===== INPUT
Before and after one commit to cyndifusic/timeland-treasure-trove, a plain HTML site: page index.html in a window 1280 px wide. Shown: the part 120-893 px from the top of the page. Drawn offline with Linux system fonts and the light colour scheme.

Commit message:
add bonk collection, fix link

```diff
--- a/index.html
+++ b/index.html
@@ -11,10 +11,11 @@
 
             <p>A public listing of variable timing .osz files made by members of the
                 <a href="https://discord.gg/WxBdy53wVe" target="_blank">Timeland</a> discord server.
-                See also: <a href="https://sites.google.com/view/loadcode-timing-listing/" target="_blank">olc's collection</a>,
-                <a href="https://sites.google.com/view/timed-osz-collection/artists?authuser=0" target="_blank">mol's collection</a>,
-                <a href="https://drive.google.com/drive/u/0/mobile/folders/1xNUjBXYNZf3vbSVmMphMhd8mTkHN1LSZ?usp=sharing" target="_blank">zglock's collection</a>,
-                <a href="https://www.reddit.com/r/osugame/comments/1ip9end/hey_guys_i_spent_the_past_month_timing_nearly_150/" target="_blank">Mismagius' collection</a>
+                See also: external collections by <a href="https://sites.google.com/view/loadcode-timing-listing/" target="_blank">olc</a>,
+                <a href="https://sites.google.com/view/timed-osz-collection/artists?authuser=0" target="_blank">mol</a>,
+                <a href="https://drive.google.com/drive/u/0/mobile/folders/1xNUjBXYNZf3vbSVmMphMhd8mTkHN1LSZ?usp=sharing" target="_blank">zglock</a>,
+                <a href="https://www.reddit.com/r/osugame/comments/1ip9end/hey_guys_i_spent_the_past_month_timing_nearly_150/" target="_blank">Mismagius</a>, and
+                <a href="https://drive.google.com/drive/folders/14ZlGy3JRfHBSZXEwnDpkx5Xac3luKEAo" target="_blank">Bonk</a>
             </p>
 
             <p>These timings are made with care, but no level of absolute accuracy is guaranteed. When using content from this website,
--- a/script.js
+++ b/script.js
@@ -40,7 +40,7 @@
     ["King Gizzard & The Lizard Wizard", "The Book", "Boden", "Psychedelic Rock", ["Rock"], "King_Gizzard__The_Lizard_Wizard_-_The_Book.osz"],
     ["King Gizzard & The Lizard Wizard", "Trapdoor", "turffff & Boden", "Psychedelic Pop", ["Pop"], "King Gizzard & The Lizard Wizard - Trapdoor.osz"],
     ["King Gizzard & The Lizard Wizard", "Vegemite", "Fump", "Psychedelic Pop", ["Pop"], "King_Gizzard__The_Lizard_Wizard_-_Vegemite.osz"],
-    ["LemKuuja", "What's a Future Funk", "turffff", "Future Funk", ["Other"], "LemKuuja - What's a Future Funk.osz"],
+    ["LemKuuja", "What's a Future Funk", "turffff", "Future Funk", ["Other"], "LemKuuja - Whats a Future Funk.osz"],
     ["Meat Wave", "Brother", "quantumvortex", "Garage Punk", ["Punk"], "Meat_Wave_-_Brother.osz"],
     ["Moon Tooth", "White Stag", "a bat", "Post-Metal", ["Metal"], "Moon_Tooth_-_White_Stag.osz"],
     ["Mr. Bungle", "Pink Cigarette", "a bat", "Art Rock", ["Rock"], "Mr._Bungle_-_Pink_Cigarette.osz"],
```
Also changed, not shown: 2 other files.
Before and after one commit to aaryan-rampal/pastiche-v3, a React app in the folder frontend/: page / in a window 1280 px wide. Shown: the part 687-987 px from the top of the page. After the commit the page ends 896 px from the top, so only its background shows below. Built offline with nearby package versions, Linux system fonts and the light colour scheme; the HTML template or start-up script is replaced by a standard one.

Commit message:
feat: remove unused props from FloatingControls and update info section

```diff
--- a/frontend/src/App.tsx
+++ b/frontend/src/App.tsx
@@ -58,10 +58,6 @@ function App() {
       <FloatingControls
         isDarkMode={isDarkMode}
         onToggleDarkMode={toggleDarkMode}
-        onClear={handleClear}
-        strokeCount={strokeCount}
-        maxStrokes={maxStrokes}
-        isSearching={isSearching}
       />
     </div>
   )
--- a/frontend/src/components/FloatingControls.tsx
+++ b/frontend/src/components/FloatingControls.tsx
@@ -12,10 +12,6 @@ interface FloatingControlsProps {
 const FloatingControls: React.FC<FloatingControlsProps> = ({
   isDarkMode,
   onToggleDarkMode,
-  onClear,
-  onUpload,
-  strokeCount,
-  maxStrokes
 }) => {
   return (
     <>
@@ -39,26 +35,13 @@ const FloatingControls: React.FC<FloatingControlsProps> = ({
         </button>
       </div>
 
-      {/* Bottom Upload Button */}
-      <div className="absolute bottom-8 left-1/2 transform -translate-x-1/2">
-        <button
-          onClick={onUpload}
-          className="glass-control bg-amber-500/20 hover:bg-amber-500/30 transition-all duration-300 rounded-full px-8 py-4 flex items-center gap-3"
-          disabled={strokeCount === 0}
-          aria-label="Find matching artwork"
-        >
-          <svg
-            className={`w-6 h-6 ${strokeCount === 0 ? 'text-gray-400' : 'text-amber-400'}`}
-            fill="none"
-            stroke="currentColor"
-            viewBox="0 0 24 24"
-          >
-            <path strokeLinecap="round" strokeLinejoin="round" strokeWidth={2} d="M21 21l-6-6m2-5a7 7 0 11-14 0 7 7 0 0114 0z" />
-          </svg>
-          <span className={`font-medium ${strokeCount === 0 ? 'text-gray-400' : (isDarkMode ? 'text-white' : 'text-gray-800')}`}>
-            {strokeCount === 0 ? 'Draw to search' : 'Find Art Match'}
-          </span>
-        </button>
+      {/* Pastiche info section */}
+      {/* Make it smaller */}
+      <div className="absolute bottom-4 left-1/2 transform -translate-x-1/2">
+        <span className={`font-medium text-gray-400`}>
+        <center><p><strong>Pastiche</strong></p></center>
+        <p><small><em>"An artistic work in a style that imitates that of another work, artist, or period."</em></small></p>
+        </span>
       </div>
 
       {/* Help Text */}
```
==========
■ WHAT YOU HAVE TO DO
Reproduce the listing above precisely.

■ EXPECTED ANSWER
Before and after one commit to cyndifusic/timeland-treasure-trove, a plain HTML site: page index.html in a window 1280 px wide. Shown: the part 120-893 px from the top of the page. Drawn offline with Linux system fonts and the light colour scheme.

Commit message:
add bonk collection, fix link

```diff
--- a/index.html
+++ b/index.html
@@ -11,10 +11,11 @@
 
             <p>A public listing of variable timing .osz files made by members of the
                 <a href="https://discord.gg/WxBdy53wVe" target="_blank">Timeland</a> discord server.
-                See also: <a href="https://sites.google.com/view/loadcode-timing-listing/" target="_blank">olc's collection</a>,
-                <a href="https://sites.google.com/view/timed-osz-collection/artists?authuser=0" target="_blank">mol's collection</a>,
-                <a href="https://drive.google.com/drive/u/0/mobile/folders/1xNUjBXYNZf3vbSVmMphMhd8mTkHN1LSZ?usp=sharing" target="_blank">zglock's collection</a>,
-                <a href="https://www.reddit.com/r/osugame/comments/1ip9end/hey_guys_i_spent_the_past_month_timing_nearly_150/" target="_blank">Mismagius' collection</a>
+                See also: external collections by <a href="https://sites.google.com/view/loadcode-timing-listing/" target="_blank">olc</a>,
+                <a href="https://sites.google.com/view/timed-osz-collection/artists?authuser=0" target="_blank">mol</a>,
+                <a href="https://drive.google.com/drive/u/0/mobile/folders/1xNUjBXYNZf3vbSVmMphMhd8mTkHN1LSZ?usp=sharing" target="_blank">zglock</a>,
+                <a href="https://www.reddit.com/r/osugame/comments/1ip9end/hey_guys_i_spent_the_past_month_timing_nearly_150/" target="_blank">Mismagius</a>, and
+                <a href="https://drive.google.com/drive/folders/14ZlGy3JRfHBSZXEwnDpkx5Xac3luKEAo" target="_blank">Bonk</a>
             </p>
 
             <p>These timings are made with care, but no level of absolute accuracy is guaranteed. When using content from this website,
--- a/script.js
+++ b/script.js
@@ -40,7 +40,7 @@
     ["King Gizzard & The Lizard Wizard", "The Book", "Boden", "Psychedelic Rock", ["Rock"], "King_Gizzard__The_Lizard_Wizard_-_The_Book.osz"],
     ["King Gizzard & The Lizard Wizard", "Trapdoor", "turffff & Boden", "Psychedelic Pop", ["Pop"], "King Gizzard & The Lizard Wizard - Trapdoor.osz"],
     ["King Gizzard & The Lizard Wizard", "Vegemite", "Fump", "Psychedelic Pop", ["Pop"], "King_Gizzard__The_Lizard_Wizard_-_Vegemite.osz"],
-    ["LemKuuja", "What's a Future Funk", "turffff", "Future Funk", ["Other"], "LemKuuja - What's a Future Funk.osz"],
+    ["LemKuuja", "What's a Future Funk", "turffff", "Future Funk", ["Other"], "LemKuuja - Whats a Future Funk.osz"],
     ["Meat Wave", "Brother", "quantumvortex", "Garage Punk", ["Punk"], "Meat_Wave_-_Brother.osz"],
     ["Moon Tooth", "White Stag", "a bat", "Post-Metal", ["Metal"], "Moon_Tooth_-_White_Stag.osz"],
     ["Mr. Bungle", "Pink Cigarette", "a bat", "Art Rock", ["Rock"], "Mr._Bungle_-_Pink_Cigarette.osz"],
```
Also changed, not shown: 2 other files.
Before and after one commit to aaryan-rampal/pastiche-v3, a React app in the folder frontend/: page / in a window 1280 px wide. Shown: the part 687-987 px from the top of the page. After the commit the page ends 896 px from the top, so only its background shows below. Built offline with nearby package versions, Linux system fonts and the light colour scheme; the HTML template or start-up script is replaced by a standard one.

Commit message:
feat: remove unused props from FloatingControls and update info section

```diff
--- a/frontend/src/App.tsx
+++ b/frontend/src/App.tsx
@@ -58,10 +58,6 @@ function App() {
       <FloatingControls
         isDarkMode={isDarkMode}
         onToggleDarkMode={toggleDarkMode}
-        onClear={handleClear}
-        strokeCount={strokeCount}
-        maxStrokes={maxStrokes}
-        isSearching={isSearching}
       />
     </div>
   )
--- a/frontend/src/components/FloatingControls.tsx
+++ b/frontend/src/components/FloatingControls.tsx
@@ -12,10 +12,6 @@ interface FloatingControlsProps {
 const FloatingControls: React.FC<FloatingControlsProps> = ({
   isDarkMode,
   onToggleDarkMode,
-  onClear,
-  onUpload,
-  strokeCount,
-  maxStrokes
 }) => {
   return (
     <>
@@ -39,26 +35,13 @@ const FloatingControls: React.FC<FloatingControlsProps> = ({
         </button>
       </div>
 
-      {/* Bottom Upload Button */}
-      <div className="absolute bottom-8 left-1/2 transform -translate-x-1/2">
-        <button
-          onClick={onUpload}
-          className="glass-control bg-amber-500/20 hover:bg-amber-500/30 transition-all duration-300 rounded-full px-8 py-4 flex items-center gap-3"
-          disabled={strokeCount === 0}
-          aria-label="Find matching artwork"
-        >
-          <svg
-            className={`w-6 h-6 ${strokeCount === 0 ? 'text-gray-400' : 'text-amber-400'}`}
-            fill="none"
-            stroke="currentColor"
-            viewBox="0 0 24 24"
-          >
-            <path strokeLinecap="round" strokeLinejoin="round" strokeWidth={2} d="M21 21l-6-6m2-5a7 7 0 11-14 0 7 7 0 0114 0z" />
-          </svg>
-          <span className={`font-medium ${strokeCount === 0 ? 'text-gray-400' : (isDarkMode ? 'text-white' : 'text-gray-800')}`}>
-            {strokeCount === 0 ? 'Draw to search' : 'Find Art Match'}
-          </span>
-        </button>
+      {/* Pastiche info section */}
+      {/* Make it smaller */}
+      <div className="absolute bottom-4 left-1/2 transform -translate-x-1/2">
+        <span className={`font-medium text-gray-400`}>
+        <center><p><strong>Pastiche</strong></p></center>
+        <p><small><em>"An artistic work in a style that imitates that of another work, artist, or period."</em></small></p>
+        </span>
       </div>
 
       {/* Help Text */}
```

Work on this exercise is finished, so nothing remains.